**ENTRIES SUPPLIED**

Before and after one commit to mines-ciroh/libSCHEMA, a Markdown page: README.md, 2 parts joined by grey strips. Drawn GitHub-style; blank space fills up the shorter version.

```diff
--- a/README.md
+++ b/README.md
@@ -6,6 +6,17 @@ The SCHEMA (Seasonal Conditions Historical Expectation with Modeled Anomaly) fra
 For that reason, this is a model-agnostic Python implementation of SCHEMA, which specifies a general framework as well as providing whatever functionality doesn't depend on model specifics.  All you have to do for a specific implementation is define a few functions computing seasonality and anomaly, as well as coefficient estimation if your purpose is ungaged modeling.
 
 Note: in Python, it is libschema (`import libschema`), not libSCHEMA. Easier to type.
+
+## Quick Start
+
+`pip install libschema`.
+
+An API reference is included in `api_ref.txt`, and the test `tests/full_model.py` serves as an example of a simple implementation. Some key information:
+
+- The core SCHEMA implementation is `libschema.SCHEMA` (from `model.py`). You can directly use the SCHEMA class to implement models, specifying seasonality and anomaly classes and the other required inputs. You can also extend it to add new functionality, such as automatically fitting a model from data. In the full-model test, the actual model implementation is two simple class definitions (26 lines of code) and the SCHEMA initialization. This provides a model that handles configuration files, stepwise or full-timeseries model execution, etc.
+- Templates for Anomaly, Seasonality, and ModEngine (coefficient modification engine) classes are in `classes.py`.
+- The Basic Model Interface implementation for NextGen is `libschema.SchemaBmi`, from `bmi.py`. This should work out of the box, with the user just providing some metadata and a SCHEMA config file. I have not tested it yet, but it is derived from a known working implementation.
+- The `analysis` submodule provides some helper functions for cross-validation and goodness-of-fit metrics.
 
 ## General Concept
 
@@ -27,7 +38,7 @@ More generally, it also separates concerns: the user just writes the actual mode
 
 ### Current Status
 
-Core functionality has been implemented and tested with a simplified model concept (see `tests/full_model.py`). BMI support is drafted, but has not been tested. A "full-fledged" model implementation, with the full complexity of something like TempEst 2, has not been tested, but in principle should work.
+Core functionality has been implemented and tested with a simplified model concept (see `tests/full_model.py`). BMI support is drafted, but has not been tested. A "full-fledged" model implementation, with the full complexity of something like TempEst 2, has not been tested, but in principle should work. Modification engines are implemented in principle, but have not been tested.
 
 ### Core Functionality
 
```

**YOUR GOAL**
Work through the material above and count the lines that contain the word "README". Only the number is to be given.

**TASK ANSWER**
3